■ **WORK INSTRUCTIONS**:
Every line containing the word "replication" is to be copied from the data below.

(Records from a data source)

- Opening Delimiter -

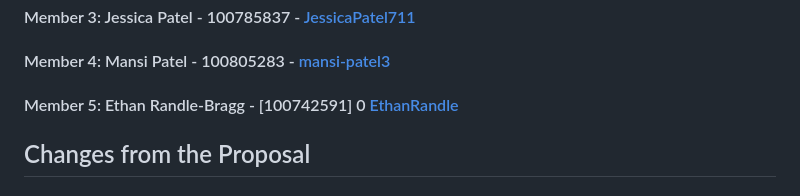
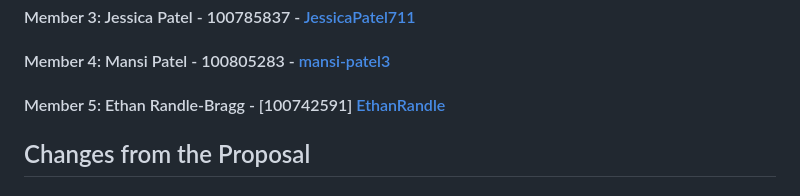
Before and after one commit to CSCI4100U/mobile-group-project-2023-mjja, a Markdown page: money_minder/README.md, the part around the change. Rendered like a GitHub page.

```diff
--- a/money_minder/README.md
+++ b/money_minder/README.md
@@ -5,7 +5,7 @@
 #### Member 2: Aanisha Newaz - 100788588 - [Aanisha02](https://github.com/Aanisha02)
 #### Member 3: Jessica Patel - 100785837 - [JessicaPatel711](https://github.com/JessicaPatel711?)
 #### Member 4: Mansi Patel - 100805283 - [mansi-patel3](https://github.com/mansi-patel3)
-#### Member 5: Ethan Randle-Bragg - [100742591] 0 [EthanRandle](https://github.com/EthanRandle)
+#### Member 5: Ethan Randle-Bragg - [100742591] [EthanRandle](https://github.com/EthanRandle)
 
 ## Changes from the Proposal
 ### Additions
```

- Closing Delimiter -
- Opening Delimiter -

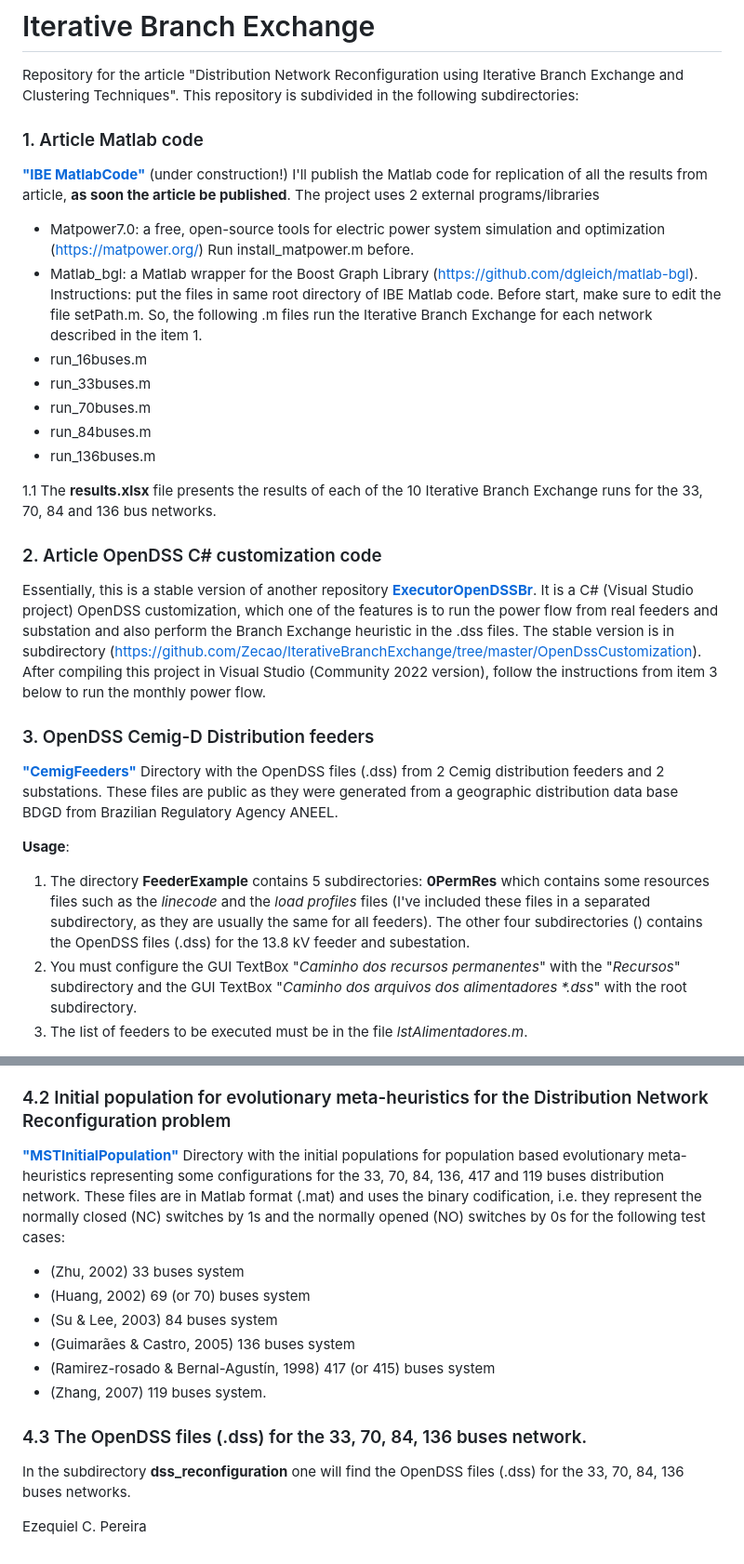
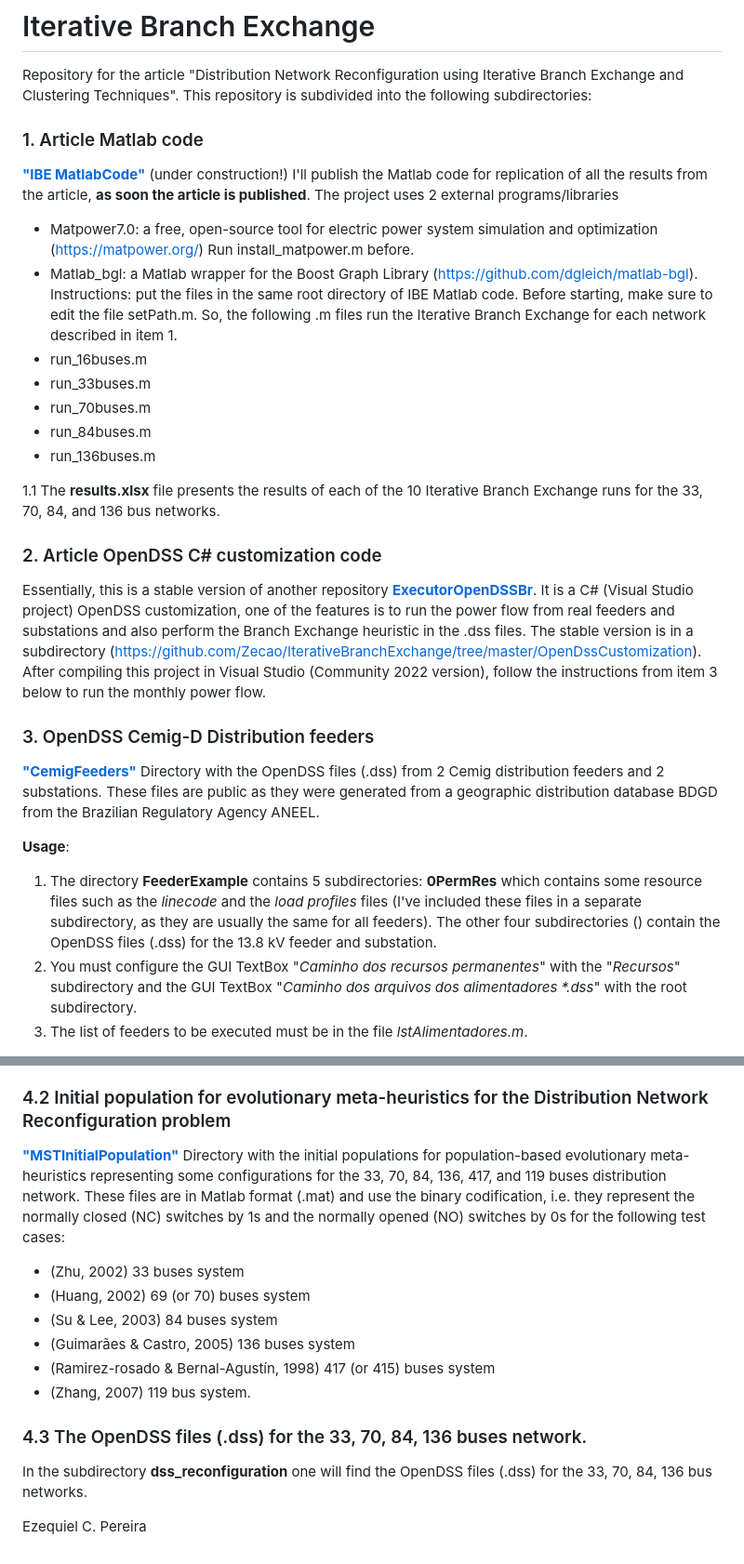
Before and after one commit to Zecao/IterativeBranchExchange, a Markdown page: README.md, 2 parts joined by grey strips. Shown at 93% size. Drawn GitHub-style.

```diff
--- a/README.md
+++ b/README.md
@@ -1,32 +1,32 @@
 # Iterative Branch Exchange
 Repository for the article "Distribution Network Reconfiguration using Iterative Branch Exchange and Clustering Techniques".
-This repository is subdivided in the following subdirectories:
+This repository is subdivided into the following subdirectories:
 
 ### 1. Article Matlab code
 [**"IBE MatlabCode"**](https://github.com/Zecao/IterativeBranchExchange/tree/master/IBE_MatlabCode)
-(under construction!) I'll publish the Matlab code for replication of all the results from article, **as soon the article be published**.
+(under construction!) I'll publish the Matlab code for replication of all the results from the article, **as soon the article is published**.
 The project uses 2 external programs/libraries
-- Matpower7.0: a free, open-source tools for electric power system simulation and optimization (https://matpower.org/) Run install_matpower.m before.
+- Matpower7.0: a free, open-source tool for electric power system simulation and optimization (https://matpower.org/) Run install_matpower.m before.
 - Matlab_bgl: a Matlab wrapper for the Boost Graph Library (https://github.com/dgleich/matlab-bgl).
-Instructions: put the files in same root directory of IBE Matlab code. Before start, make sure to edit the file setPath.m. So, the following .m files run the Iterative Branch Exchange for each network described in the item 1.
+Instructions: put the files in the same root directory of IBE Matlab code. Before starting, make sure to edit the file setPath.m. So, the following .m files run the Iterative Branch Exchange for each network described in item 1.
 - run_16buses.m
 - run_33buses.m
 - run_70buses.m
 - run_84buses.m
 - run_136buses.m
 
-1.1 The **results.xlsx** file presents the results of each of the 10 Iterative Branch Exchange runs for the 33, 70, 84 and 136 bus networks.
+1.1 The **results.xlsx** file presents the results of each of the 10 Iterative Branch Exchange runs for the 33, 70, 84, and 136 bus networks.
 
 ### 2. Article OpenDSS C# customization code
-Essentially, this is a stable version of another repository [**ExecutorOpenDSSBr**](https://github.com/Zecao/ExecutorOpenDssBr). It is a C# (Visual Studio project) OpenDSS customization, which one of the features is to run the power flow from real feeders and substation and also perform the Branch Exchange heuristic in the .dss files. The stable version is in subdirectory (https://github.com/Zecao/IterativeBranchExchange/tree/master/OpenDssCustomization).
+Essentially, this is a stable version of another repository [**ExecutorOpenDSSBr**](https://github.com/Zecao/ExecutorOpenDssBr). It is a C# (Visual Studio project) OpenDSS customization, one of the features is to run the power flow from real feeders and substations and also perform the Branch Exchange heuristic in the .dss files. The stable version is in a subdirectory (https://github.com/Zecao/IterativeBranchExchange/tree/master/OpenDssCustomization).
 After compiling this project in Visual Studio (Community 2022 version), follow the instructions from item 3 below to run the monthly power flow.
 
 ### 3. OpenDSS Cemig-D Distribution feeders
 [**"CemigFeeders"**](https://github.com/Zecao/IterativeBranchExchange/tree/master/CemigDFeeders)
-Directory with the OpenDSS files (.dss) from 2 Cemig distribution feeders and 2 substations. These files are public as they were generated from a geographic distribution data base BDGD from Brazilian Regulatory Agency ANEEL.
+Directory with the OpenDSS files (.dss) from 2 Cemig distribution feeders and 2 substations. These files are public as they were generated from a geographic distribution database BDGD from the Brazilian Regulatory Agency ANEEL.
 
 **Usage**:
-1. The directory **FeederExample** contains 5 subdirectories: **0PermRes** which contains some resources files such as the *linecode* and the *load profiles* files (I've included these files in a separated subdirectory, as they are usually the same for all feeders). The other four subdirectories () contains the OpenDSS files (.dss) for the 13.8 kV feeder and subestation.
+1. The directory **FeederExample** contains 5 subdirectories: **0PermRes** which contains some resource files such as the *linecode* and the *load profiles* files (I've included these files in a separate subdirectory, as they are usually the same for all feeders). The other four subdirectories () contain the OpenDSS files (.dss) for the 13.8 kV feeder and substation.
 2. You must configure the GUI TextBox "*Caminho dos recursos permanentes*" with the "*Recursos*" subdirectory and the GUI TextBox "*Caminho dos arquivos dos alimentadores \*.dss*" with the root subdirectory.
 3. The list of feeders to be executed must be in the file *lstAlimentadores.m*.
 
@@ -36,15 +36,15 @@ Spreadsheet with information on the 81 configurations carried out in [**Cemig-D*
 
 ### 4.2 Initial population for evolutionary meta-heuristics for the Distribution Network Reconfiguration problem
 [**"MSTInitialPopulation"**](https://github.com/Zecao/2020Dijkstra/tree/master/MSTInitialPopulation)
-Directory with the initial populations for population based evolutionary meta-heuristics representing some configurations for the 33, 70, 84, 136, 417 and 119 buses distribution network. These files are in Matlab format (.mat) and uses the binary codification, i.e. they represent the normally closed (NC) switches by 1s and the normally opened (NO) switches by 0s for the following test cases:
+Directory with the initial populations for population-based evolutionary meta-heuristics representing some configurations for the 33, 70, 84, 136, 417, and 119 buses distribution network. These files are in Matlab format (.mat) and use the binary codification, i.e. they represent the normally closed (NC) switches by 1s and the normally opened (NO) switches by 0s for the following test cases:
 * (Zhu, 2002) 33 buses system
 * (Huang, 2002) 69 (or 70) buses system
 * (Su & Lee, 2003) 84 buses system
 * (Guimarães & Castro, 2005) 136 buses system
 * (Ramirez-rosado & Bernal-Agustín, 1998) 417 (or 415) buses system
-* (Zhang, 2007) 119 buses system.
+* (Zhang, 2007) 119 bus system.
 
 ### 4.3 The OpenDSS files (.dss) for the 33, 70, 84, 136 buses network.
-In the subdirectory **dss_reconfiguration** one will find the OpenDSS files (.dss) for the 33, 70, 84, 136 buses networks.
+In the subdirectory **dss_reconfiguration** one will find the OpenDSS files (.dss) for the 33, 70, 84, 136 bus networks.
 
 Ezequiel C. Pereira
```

- Closing Delimiter -

■ **EXERCISE RESULT**:
-(under construction!) I'll publish the Matlab code for replication of all the results from article, **as soon the article be published**.
+(under construction!) I'll publish the Matlab code for replication of all the results from the article, **as soon the article is published**.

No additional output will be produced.